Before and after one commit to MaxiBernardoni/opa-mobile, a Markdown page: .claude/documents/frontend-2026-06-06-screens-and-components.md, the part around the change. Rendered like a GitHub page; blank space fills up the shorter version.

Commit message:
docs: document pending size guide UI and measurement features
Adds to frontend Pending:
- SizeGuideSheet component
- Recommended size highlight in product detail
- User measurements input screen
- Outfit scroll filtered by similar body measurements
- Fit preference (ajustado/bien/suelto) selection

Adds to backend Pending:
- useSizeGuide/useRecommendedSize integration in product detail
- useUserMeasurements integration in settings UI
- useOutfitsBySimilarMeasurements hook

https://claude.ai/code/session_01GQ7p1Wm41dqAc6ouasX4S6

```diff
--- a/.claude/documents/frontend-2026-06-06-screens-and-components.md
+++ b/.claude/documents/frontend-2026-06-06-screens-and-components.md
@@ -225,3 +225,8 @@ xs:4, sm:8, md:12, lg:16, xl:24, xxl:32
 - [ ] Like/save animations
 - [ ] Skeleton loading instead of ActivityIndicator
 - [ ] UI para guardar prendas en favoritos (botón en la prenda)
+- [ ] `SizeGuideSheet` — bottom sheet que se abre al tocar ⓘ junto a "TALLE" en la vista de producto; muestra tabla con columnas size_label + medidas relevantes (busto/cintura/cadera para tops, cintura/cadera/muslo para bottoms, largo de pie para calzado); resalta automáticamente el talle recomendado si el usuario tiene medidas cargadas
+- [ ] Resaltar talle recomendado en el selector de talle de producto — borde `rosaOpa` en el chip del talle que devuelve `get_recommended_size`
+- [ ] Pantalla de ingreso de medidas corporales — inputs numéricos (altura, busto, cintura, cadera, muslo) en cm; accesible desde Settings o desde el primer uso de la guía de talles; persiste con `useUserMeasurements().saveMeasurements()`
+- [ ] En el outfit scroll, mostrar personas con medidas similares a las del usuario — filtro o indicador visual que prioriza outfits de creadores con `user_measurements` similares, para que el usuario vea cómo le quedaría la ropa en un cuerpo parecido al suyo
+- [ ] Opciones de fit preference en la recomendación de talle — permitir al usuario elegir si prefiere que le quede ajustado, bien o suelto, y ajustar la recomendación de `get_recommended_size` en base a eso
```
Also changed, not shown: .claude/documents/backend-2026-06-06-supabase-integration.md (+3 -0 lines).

To do |
The reply should restate the records above in full, character for character.

Task output |
Before and after one commit to MaxiBernardoni/opa-mobile, a Markdown page: .claude/documents/frontend-2026-06-06-screens-and-components.md, the part around the change. Rendered like a GitHub page; blank space fills up the shorter version.

Commit message:
docs: document pending size guide UI and measurement features
Adds to frontend Pending:
- SizeGuideSheet component
- Recommended size highlight in product detail
- User measurements input screen
- Outfit scroll filtered by similar body measurements
- Fit preference (ajustado/bien/suelto) selection

Adds to backend Pending:
- useSizeGuide/useRecommendedSize integration in product detail
- useUserMeasurements integration in settings UI
- useOutfitsBySimilarMeasurements hook

https://claude.ai/code/session_01GQ7p1Wm41dqAc6ouasX4S6

```diff
--- a/.claude/documents/frontend-2026-06-06-screens-and-components.md
+++ b/.claude/documents/frontend-2026-06-06-screens-and-components.md
@@ -225,3 +225,8 @@ xs:4, sm:8, md:12, lg:16, xl:24, xxl:32
 - [ ] Like/save animations
 - [ ] Skeleton loading instead of ActivityIndicator
 - [ ] UI para guardar prendas en favoritos (botón en la prenda)
+- [ ] `SizeGuideSheet` — bottom sheet que se abre al tocar ⓘ junto a "TALLE" en la vista de producto; muestra tabla con columnas size_label + medidas relevantes (busto/cintura/cadera para tops, cintura/cadera/muslo para bottoms, largo de pie para calzado); resalta automáticamente el talle recomendado si el usuario tiene medidas cargadas
+- [ ] Resaltar talle recomendado en el selector de talle de producto — borde `rosaOpa` en el chip del talle que devuelve `get_recommended_size`
+- [ ] Pantalla de ingreso de medidas corporales — inputs numéricos (altura, busto, cintura, cadera, muslo) en cm; accesible desde Settings o desde el primer uso de la guía de talles; persiste con `useUserMeasurements().saveMeasurements()`
+- [ ] En el outfit scroll, mostrar personas con medidas similares a las del usuario — filtro o indicador visual que prioriza outfits de creadores con `user_measurements` similares, para que el usuario vea cómo le quedaría la ropa en un cuerpo parecido al suyo
+- [ ] Opciones de fit preference en la recomendación de talle — permitir al usuario elegir si prefiere que le quede ajustado, bien o suelto, y ajustar la recomendación de `get_recommended_size` en base a eso
```
Also changed, not shown: .claude/documents/backend-2026-06-06-supabase-integration.md (+3 -0 lines).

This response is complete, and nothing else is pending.